Work instruction ::
Check each line of the entries below for the string "nvim"; copy every line where it appears.
** Opening Data for processing block **
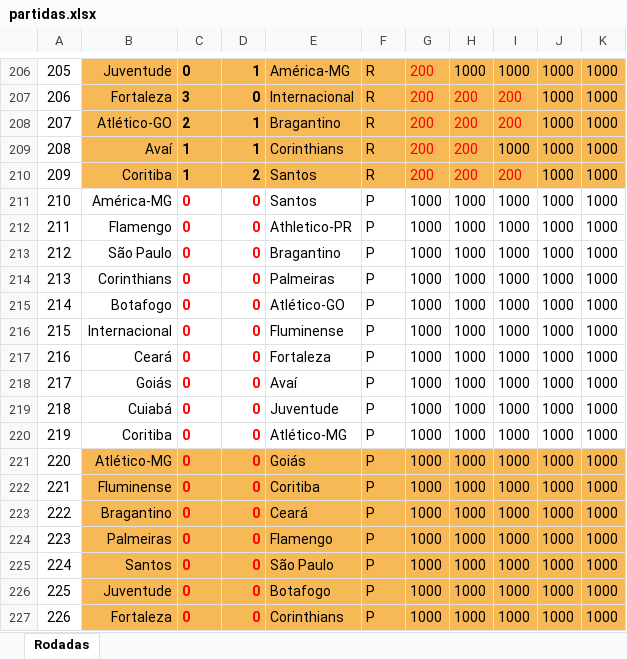
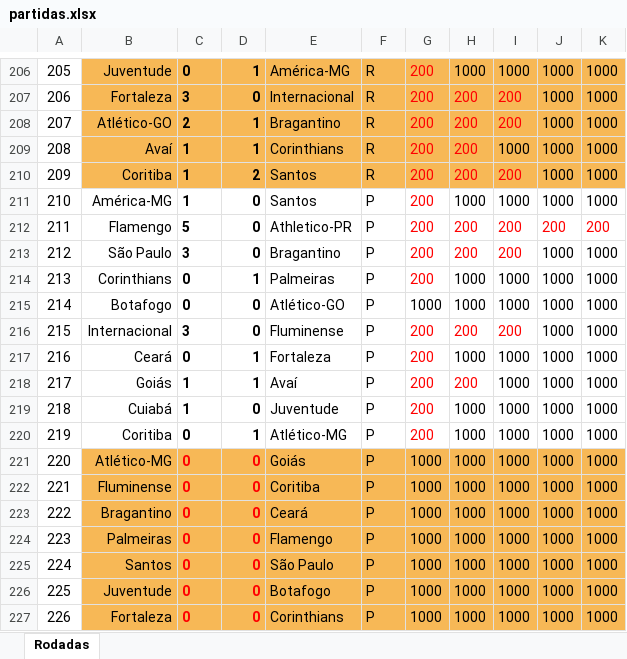
Before and after one commit to MP-JAVA/brasileirao, an Excel workbook: brasileirao/src/arquivos/partidas.xlsx, sheet Rodadas, drawn as a sheet; only a part is shown, gaps mark what is left out; values as stored, in another font and other column widths than the file's, no borders; conditional formats not drawn; the diff names each change by its address in the sheet, - before the commit and + after, or states it on an @@ line.

```diff
--- a/brasileirao/src/arquivos/partidas.xlsx (sheet Rodadas)
+++ b/brasileirao/src/arquivos/partidas.xlsx (sheet Rodadas)
-C211: 0
+C211: 1
-C211:D220 text colour: #FF0000
+C211:D220 text colour: black
-G211:G214: 1000
+G211:G214: 200
-G211 text colour: black
+G211 text colour: #FF0000
-C212: 0
+C212: 5
-G212:K212 text colour: black
+G212:K212 text colour: #FF0000
-H212:H213: 1000
+H212:H213: 200
-I212:I213: 1000
+I212:I213: 200
-J212: 1000
+J212: 200
-K212: 1000
+K212: 200
-C213: 0
+C213: 3
-G213:I213 text colour: black
+G213:I213 text colour: #FF0000
-D214: 0
+D214: 1
-G214 text colour: black
+G214 text colour: #FF0000
-C216: 0
+C216: 3
-G216:G220: 1000
+G216:G220: 200
-G216:I216 text colour: black
+G216:I216 text colour: #FF0000
-H216: 1000
+H216: 200
-I216: 1000
+I216: 200
-D217:D218: 0
+D217:D218: 1
-G217 text colour: black
+G217 text colour: #FF0000
-C218:C219: 0
+C218:C219: 1
-G218:H218 text colour: black
+G218:H218 text colour: #FF0000
-H218: 1000
+H218: 200
-G219:G220 text colour: black
+G219:G220 text colour: #FF0000
-D220: 0
+D220: 1
```
Also changed, not shown: 4 other files.
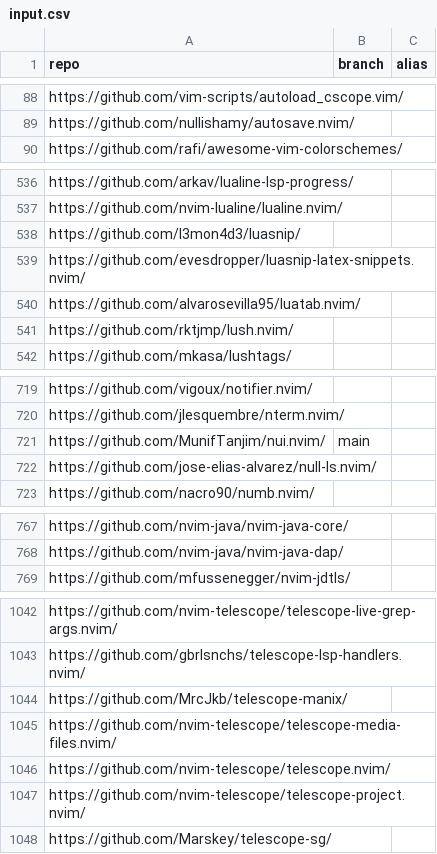
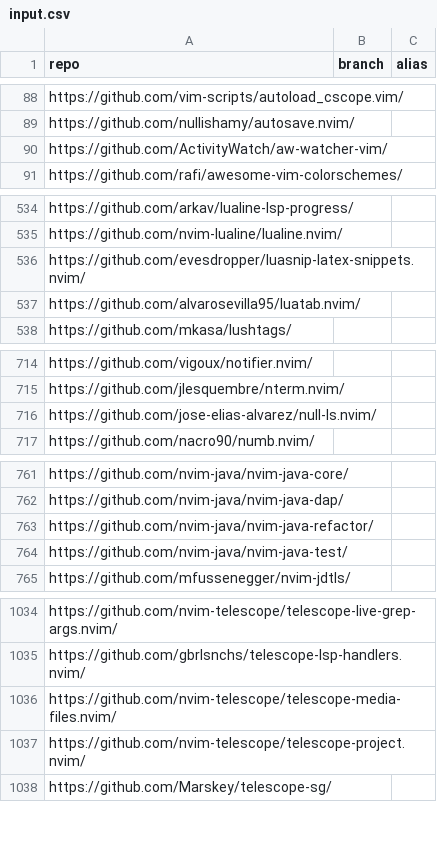
Before and after one commit to PerchunPak/nixpkgs-updaters-library, a CSV file: example/vim-plugins/input.csv, drawn as a sheet; only a part is shown, gaps mark what is left out; removed rows and columns are numbered as before the commit, all else as after; the diff covers the shown part only; the diff names each change by its address in the sheet, - before the commit and + after, or states it on an @@ line.

Commit message:
Update inputs & outputs
I added some plugins that were forgotten to be added to
`vim-plugin-names` or that are already packaged in lua

```diff
--- a/example/vim-plugins/input.csv
+++ b/example/vim-plugins/input.csv
+row 90: https://github.com/ActivityWatch/aw-watcher-vim/
-row 538: https://github.com/l3mon4d3/luasnip/
-row 541: https://github.com/rktjmp/lush.nvim/
-row 721: https://github.com/MunifTanjim/nui.nvim/ | main
+row 763: https://github.com/nvim-java/nvim-java-refactor/
+row 764: https://github.com/nvim-java/nvim-java-test/
-row 1044: https://github.com/MrcJkb/telescope-manix/
-row 1046: https://github.com/nvim-telescope/telescope.nvim/
```
Also changed, not shown: 8 removed rows elsewhere in this file, 1 other file.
** Closing Data for processing block **
Exercise response ::
-row 541: https://github.com/rktjmp/lush.nvim/
-row 721: https://github.com/MunifTanjim/nui.nvim/ | main
+row 763: https://github.com/nvim-java/nvim-java-refactor/
+row 764: https://github.com/nvim-java/nvim-java-test/
-row 1046: https://github.com/nvim-telescope/telescope.nvim/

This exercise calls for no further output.